When a line below contains the word "flip", copy that line.

**********

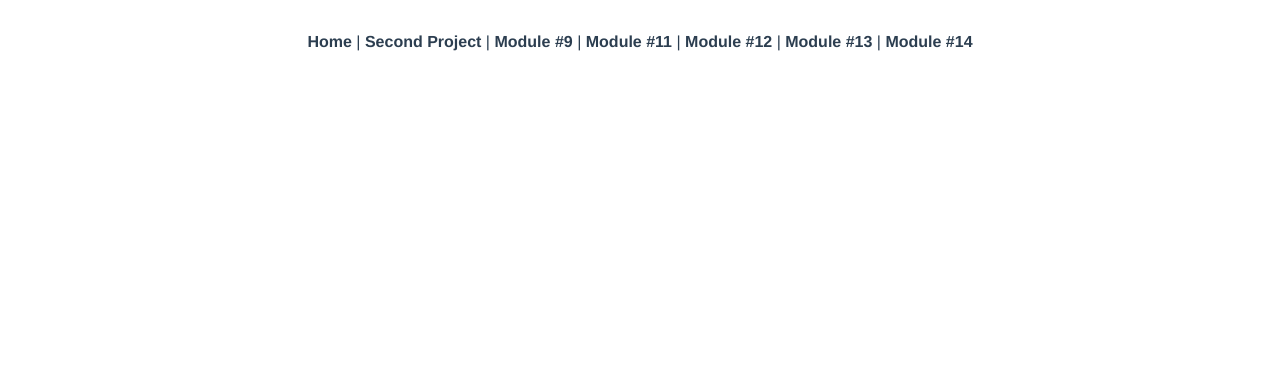
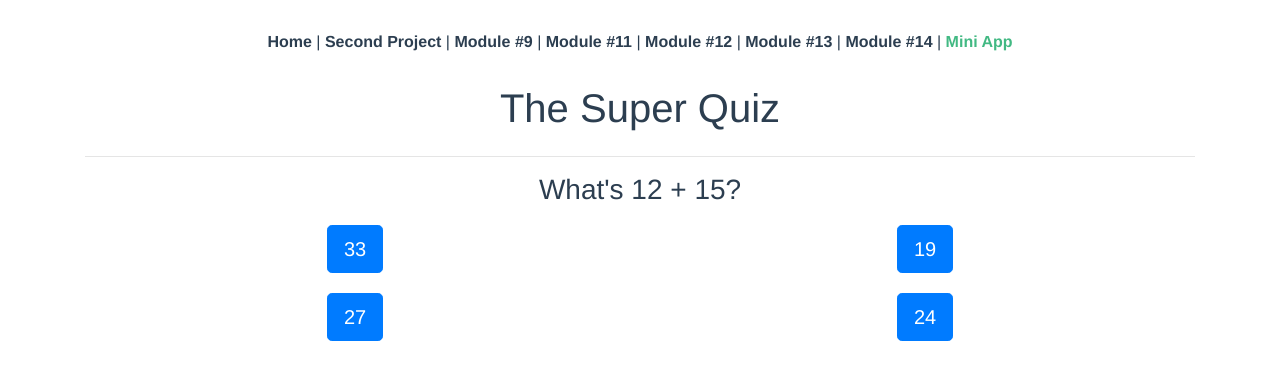
Before and after one commit to isao92/VueProject, a Vue app in the folder vue-cli-new/: page /miniApp in a window 1280 px wide. Shown: the top 380 px of the page. Built offline with nearby package versions, Linux system fonts and the light colour scheme.

Commit message:
add miniapp project

```diff
--- a/vue-cli-new/src/App.vue
+++ b/vue-cli-new/src/App.vue
@@ -8,7 +8,8 @@
       <router-link to="/module11">Module #11</router-link> |
       <router-link to="/module12">Module #12</router-link> |
       <router-link to="/module13">Module #13</router-link> |
-      <router-link to="/module14">Module #14</router-link>
+      <router-link to="/module14">Module #14</router-link> |
+      <router-link to="/miniApp">Mini App</router-link>
     </div>
     <!-- <ServerStats></ServerStats> -->
     <router-view />
--- a/vue-cli-new/src/components/Alerts/DangerAlert.vue
+++ b/vue-cli-new/src/components/Alerts/DangerAlert.vue
@@ -0,0 +1,3 @@
+<template>
+  <div class="alert alert-danger">This is dangerous</div>
+</template>
--- a/vue-cli-new/src/components/Alerts/SuccessAlert.vue
+++ b/vue-cli-new/src/components/Alerts/SuccessAlert.vue
@@ -0,0 +1,3 @@
+<template>
+  <div class="alert alert-success">This is successful</div>
+</template>
--- /dev/null
+++ b/vue-cli-new/src/components/MiniAppComponents/Answer.vue
@@ -0,0 +1,21 @@
+<template>
+  <div class="alert alert-success text-center">
+    <h1>That's Correct!</h1>
+    <hr>
+    <button
+      class="btn btn-primary"
+      @click="onNextQuestion"
+    >Next Question</button>
+  </div>
+</template>
+<style>
+</style>
+<script>
+export default {
+  methods: {
+    onNextQuestion () {
+      this.$emit('confirmed')
+    }
+  }
+}
+</script>
--- /dev/null
+++ b/vue-cli-new/src/components/MiniAppComponents/Question.vue
@@ -0,0 +1,126 @@
+<template>
+  <div class="panel panel-default">
+    <div class="panel-heading">
+      <h3 class="panel-title text-center">{{ question }}</h3>
+    </div>
+    <div class="panel-body">
+      <div class="row">
+      <div class="col-6 text-center">
+        <button
+          class="btn btn-primary btn-lg"
+          style="margin: 10px"
+          @click="onAnswer(btnData[0].answer)"
+        >{{ btnData[0].answer }}</button>
+      </div>
+      <div class="col-6 text-center">
+        <button
+          class="btn btn-primary btn-lg"
+          style="margin: 10px"
+          @click="onAnswer(btnData[1].answer)"
+        >{{ btnData[1].answer }}</button>
+      </div>
+      </div>
+      <div class="row">
+      <div class="col-6 text-center">
+        <button
+          class="btn btn-primary btn-lg"
+          style="margin: 10px"
+          @click="onAnswer(btnData[2].answer)"
+        >{{ btnData[2].answer }}</button>
+      </div>
+      <div class="col-6 text-center">
+        <button
+          class="btn btn-primary btn-lg"
+          style="margin: 10px"
+          @click="onAnswer(btnData[3].answer)"
+        >{{ btnData[3].answer }}</button>
+      </div>
+      </div>
+    </div>
+  </div>
+</template>
+<style>
+</style>
+<script>
+const MODE_ADDITION = 1
+const MODE_SUBTRACTION = 2
+export default {
+  data () {
+    return {
+      question: 'Oops, an error ocurred :/',
+      btnData: [
+        { correct: true, answer: 0 },
+        { correct: false, answer: 0 },
+        { correct: false, answer: 0 },
+        { correct: false, answer: 0 }
+      ]
+    }
+  },
+  methods: {
+    generateQuestion () {
+      const firstNumber = this.generateRandomNumber(1, 100)
+      const secondNumber = this.generateRandomNumber(1, 100)
+      const modeNumber = this.generateRandomNumber(1, 2)
+
+      let correctAnswer = 0
+
+      switch (modeNumber) {
+        case MODE_ADDITION:
+          correctAnswer = firstNumber + secondNumber
+          this.question = `What's ${firstNumber} + ${secondNumber}?`
+          break
+        case MODE_SUBTRACTION:
+          correctAnswer = firstNumber - secondNumber
+          this.question = `What's ${firstNumber} - ${secondNumber}?`
+          break
+        default:
+          correctAnswer = 0
+          this.question = 'Oops, an Error occurred :/'
+      }
+
+      this.btnData[0].answer = this.generateRandomNumber(
+        correctAnswer - 10,
+        correctAnswer + 10,
+        correctAnswer
+      )
+      this.btnData[0].correct = false
+      this.btnData[1].answer = this.generateRandomNumber(
+        correctAnswer - 10,
+        correctAnswer + 10,
+        correctAnswer
+      )
+      this.btnData[1].correct = false
+      this.btnData[2].answer = this.generateRandomNumber(
+        correctAnswer - 10,
+        correctAnswer + 10,
+        correctAnswer
+      )
+      this.btnData[2].correct = false
+      this.btnData[3].answer = this.generateRandomNumber(
+        correctAnswer - 10,
+        correctAnswer + 10,
+        correctAnswer
+      )
+      this.btnData[3].correct = false
+
+      const correctButton = this.generateRandomNumber(0, 3)
+      this.btnData[correctButton].correct = true
+      this.btnData[correctButton].answer = correctAnswer
+    },
+    generateRandomNumber (min, max, except) {
+      const rndNumber = Math.round(Math.random() * (max - min)) + min
+      console.log(min, max, rndNumber)
+      if (rndNumber === except) {
+        return this.generateRandomNumber(min, max, except)
+      }
+      return rndNumber
+    },
+    onAnswer (isCorrect) {
+      this.$emit('answered', isCorrect)
+    }
+  },
+  created () {
+    this.generateQuestion()
+  }
+}
+</script>
--- a/vue-cli-new/src/router.js
+++ b/vue-cli-new/src/router.js
@@ -54,6 +54,14 @@ export default new Router({
       component: () => import(/* webpackChunkName: "about" */ './views/Module14.vue')
     },
     {
+      path: '/miniApp',
+      name: 'miniApp',
+      // route level code-splitting
+      // this generates a separate chunk (about.[hash].js) for this route
+      // which is lazy-loaded when the route is visited.
+      component: () => import(/* webpackChunkName: "about" */ './views/MiniApp.vue')
+    },
+    {
       path: '/secondProject',
       name: 'secondProject',
       // route level code-splitting
--- /dev/null
+++ b/vue-cli-new/src/views/MiniApp.vue
@@ -0,0 +1,70 @@
+<template>
+  <div class="container">
+    <div class="row">
+      <div class="col-12">
+        <h1 class="text-center">The Super Quiz</h1>
+      </div>
+    </div>
+    <hr>
+    <div class="row">
+      <div class="col-12">
+        <transition name="flip" mode="out-in">
+          <component :is="mode" @answered="answered($event)" @confirmed="mode = 'app-question'"></component>
+        </transition>
+      </div>
+    </div>
+  </div>
+</template>
+
+<script>
+import Question from '../components/MiniAppComponents/Question.vue'
+import Answer from '../components/MiniAppComponents/Answer.vue'
+
+export default {
+  data () {
+    return {
+      mode: 'app-question'
+    }
+  },
+  methods: {
+    answered (isCorrect) {
+      if (isCorrect) {
+        this.mode = 'app-answer'
+      } else {
+        this.mode = 'app-question'
+        alert('Wrong, try again!')
+      }
+    }
+  },
+  components: {
+    appQuestion: Question,
+    appAnswer: Answer
+  }
+}
+</script>
+
+<style>
+  flip-enter-active{
+    animation: flip-in 0.5s ease-out forwards;
+  }
+  flip-leave-active{
+    animation: flip-out 0.5s ease-out forwards;
+  }
+  @keyframes flip-out {
+    from {
+      transform: rotateY(0deg);
+    }
+    to {
+      transform: rotateY(90deg);
+    }
+  }
+
+  @keyframes flip-in {
+    from {
+      transform: rotateY(90deg);
+    }
+    to {
+      transform: rotateY(0deg);
+    }
+  }
+</style>
--- a/vue-cli-new/src/views/Module14.vue
+++ b/vue-cli-new/src/views/Module14.vue
@@ -43,19 +43,43 @@
           :css="false">
           <div style="width: 300px; height: 100px; background-color: lightgreen" v-if="load"></div>
         </transition>
+        <hr>
+        <button class="btn btn-primary"
+          @click="selectedComponent == 'app-success-alert' ? selectedComponent = 'app-danger-alert' : selectedComponent = 'app-success-alert'">Toggle Components</button>
+        <transition name="fade" mode="out-in">
+        <component :is="selectedComponent"></component>
+        </transition>
+        <hr>
+        <button class="btn btn-primary" @click="addItem">Add Item</button>
+        <br><br>
+        <ul class="list-group">
+          <transition-group name="slide">
+            <li class="list-group-item"
+              v-for="(number, index) in numbers"
+              :key="number"
+              @click="removeItem(index)"
+              style="cursor: pointer"
+              >{{ number }}
+            </li>
+          </transition-group>
+        </ul>
       </div>
     </div>
   </div>
 </template>
 
 <script>
+import dangerAlert from '../components/Alerts/DangerAlert.vue'
+import successAlert from '../components/Alerts/SuccessAlert.vue'
 export default {
   data () {
     return {
       show: false,
       load: true,
       alertAnimation: 'fade',
-      elementWidth: 100
+      elementWidth: 100,
+      selectedComponent: 'app-success-alert',
+      numbers: [1, 2, 3, 4, 5]
     }
   },
   methods: {
@@ -107,7 +131,18 @@ export default {
     },
     afterLeaveCancelled (el) {
       console.log('enterCancelled')
+    },
+    addItem (index) {
+      const pos = Math.floor(Math.random() * this.numbers.length)
+      this.numbers.splice(pos, 0, this.numbers.length + 1)
+    },
+    removeItem (index) {
+      this.numbers.splice(index, 1)
     }
+  },
+  components: {
+    appDangerAlert: dangerAlert,
+    appSuccessAlert: successAlert
   }
 }
 </script>
```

**********

(Your response):
+        <transition name="flip" mode="out-in">
+  flip-enter-active{
+    animation: flip-in 0.5s ease-out forwards;
+  flip-leave-active{
+    animation: flip-out 0.5s ease-out forwards;
+  @keyframes flip-out {
+  @keyframes flip-in {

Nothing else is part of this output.